It’s less a “sharing” economy and more a “misery” economy. Even if it really were about liberating the underemployed to make money via the power of the almighty cell phone, why does there need to be a slimy wannabe-billionaire sitting atop the pyramid? Why the need for a hefty percentage taken from every transaction?
These platforms need to be demolished in favor of co-ops run by the people who operate them.
I think our focus should not be on the causes of cancer nor the cancer itself but instead we need to focus in on all the multilayers of all of the symptoms and effects of cancer and gently steer them in a direction that is slightly less detrimental to the host organism. This has the added benefit of allowing society to further financialize cancer, expanding causation, and therefor increasing the overall GDP of the economy.
To spin off a question from a sentence in the original article, there isn’t literally a “death by lawsuit,” is there?
Because honestly, how many complaints are there against Uber now? It seems to me that there is almost no limit to how many complaints, class actions, and reports of rape and assault could flow like water off a VC’s back. Otherwise shouldn’t it be making some kind of difference by now? I would like it to matter, and I’m discouraged. You read in one breath about the latest alleged assault, and you read in the next breath about how they just closed Round Q. In what way does a class action matter to a VC? Would they care because having to pay a settlement reduces the amount available as profit? My perception is that they are infinitely blase, and simply spend money on a legal department, which is probably something they were expecting to have to do eventually.
What are the effective vectors of attack (thanks diptherio for putting it this way) against private companies with VC money, for whom we do not have the benefit of SEC filings? I am grateful to Richard Smith for his stories that, among their other pleasures, point you towards the means of detective work like opencorporates.com and the various corporation registries as a place to get some cold facts. Can we get smarter earlier about VC as an ongoing engine that turns these radical pilot projects out every year, rather than just fighting the project? I’m sure they can anoint more little Kalanicks and Busques to be their point person. Hating them doesn’t get to the root cause. What are the vectors of attack against the VC firms themselves, if there are any? (The Naked Capitalism document trove of PE agreements comes to mind. Would this ever matter to them practically? Are leaks a useful vector of attack against private capital?)
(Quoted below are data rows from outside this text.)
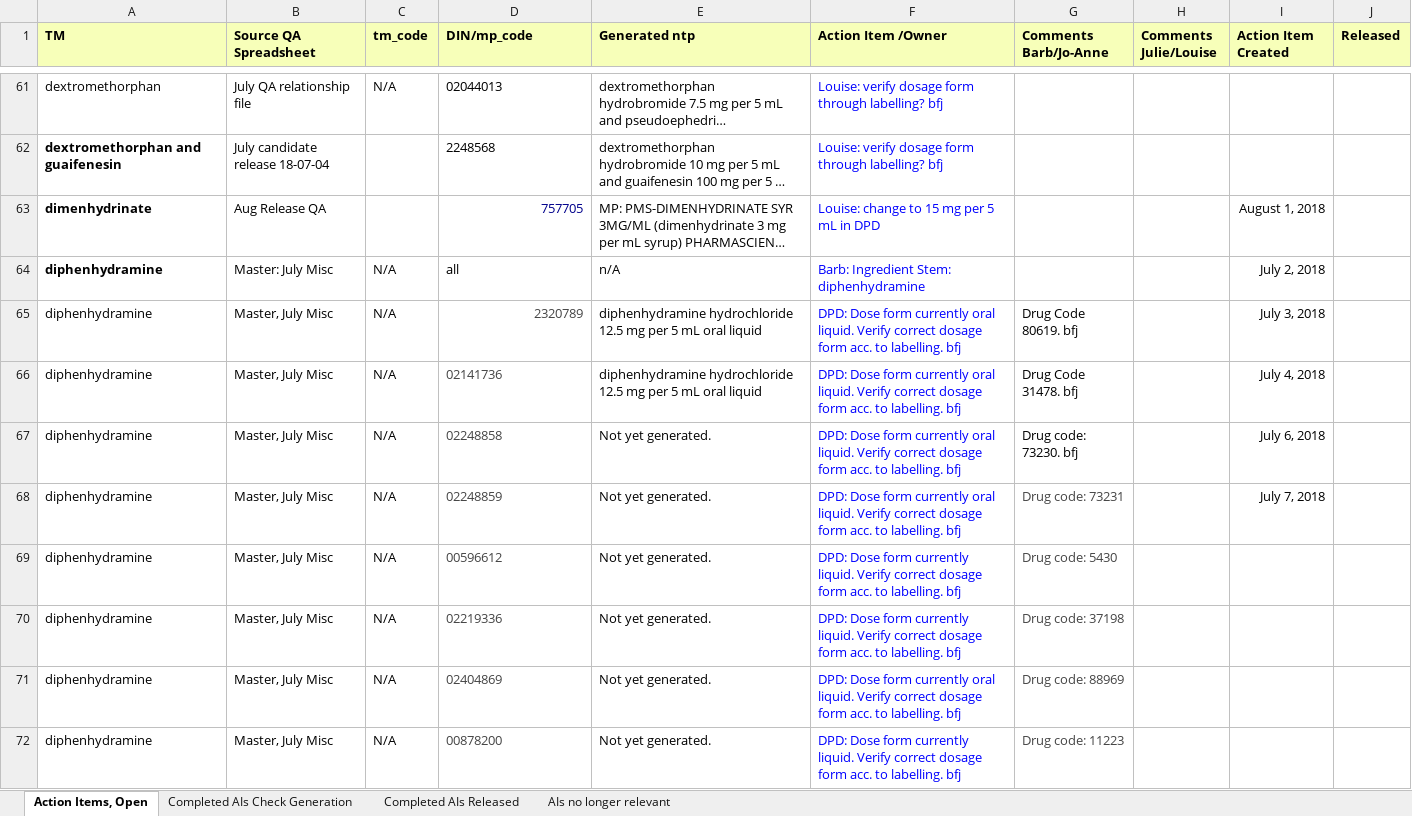
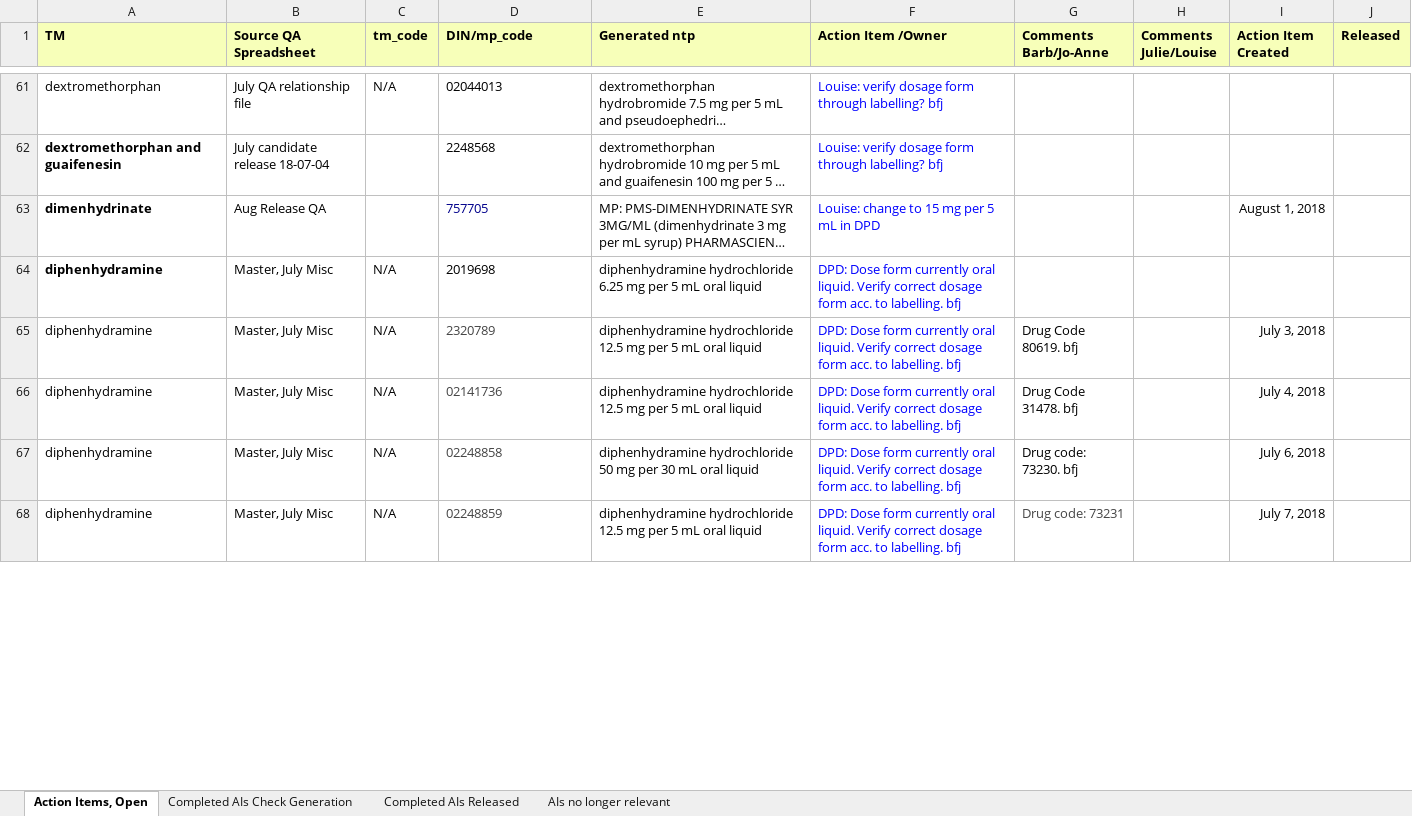
Before and after one commit to hres/formulary, an Excel workbook: Working QA Team Folders/Pre- Release QA/Action Items (Master).xlsx, sheet Action Items, Open, drawn as a sheet; only a part is shown, gaps mark what is left out; long unchanged cells end in …; values as stored, in another font and other column widths than the file's, no borders; removed rows and columns are numbered as before the commit, all else as after; the diff covers the shown part only; the diff names each change by its address in the sheet, - before the commit and + after, or states it on an @@ line.

Commit message:
Updated Action Items

```diff
--- a/Working QA Team Folders/Pre- Release QA/Action Items (Master).xlsx (sheet Action Items, Open)
+++ b/Working QA Team Folders/Pre- Release QA/Action Items (Master).xlsx (sheet Action Items, Open)
-D63 alignment: right
+D63 alignment: left
-B64 (Source QA Spreadsheet): Master: July Misc
+B64 (Source QA Spreadsheet): Master, July Misc
-D64 (DIN/mp_code): all
+D64 (DIN/mp_code): 2019698
-E64 (Generated ntp): n/A
+E64 (Generated ntp): diphenhydramine hydrochloride 6.25 mg per 5 mL oral liquid
-F64 (Action Item /Owner): Barb: Ingredient Stem: diphenhydramine
+F64 (Action Item /Owner): DPD: Dose form currently oral liquid. Verify correct dosage form acc. to labelling. bfj
-I64 (Action Item Created): July 2, 2018
+I64 (Action Item Created): (empty)
-D65 alignment: right
+D65 alignment: left
-E67 (Generated ntp): Not yet generated.
+E67 (Generated ntp): diphenhydramine hydrochloride 50 mg per 30 mL oral liquid
-E68 (Generated ntp): Not yet generated.
+E68 (Generated ntp): diphenhydramine hydrochloride 12.5 mg per 5 mL oral liquid
-row 69: diphenhydramine | Master, July Misc | N/A | 00596612 | Not yet generated. | DPD: Dose form currently liquid. Verify correct dosage form acc. to labelling. bfj | Drug code: 5430
-row 70: diphenhydramine | Master, July Misc | N/A | 02219336 | Not yet generated. | DPD: Dose form currently liquid. Verify correct dosage form acc. to labelling. bfj | Drug code: 37198
-row 71: diphenhydramine | Master, July Misc | N/A | 02404869 | Not yet generated. | DPD: Dose form currently oral liquid. Verify correct dosage form acc. to labelling. bfj | Drug code: 88969
-row 72: diphenhydramine | Master, July Misc | N/A | 00878200 | Not yet generated. | DPD: Dose form currently liquid. Verify correct dosage form acc. to labelling. bfj | Drug code: 11223
```
Also changed, not shown: 1 added row, 1 edited cell and cell formats elsewhere in this sheet.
Pretty weak article for a supposed intellectual.
For one thing, no mention was made concerning the effects of the sharing economy on sectors outside the service space.
For Uber – the addition of thousands of cars circling roads in any given city has a large impact on traffic. A very simple thought process reveals that Uber usage actually increases the miles driven per trip – as the Uber driver must go to the customer – with the only potential benefit being less cars parked.
The taxi medallion system was not originally created to enshrine taxi medallion owners – it was created because there were so many taxis in LaGuardia’s time that a cab driver was synonymous with thief and rapist.
Equally the institutionalized lying by Uber drivers using personal auto insurance while commercially driving – how is this a good thing?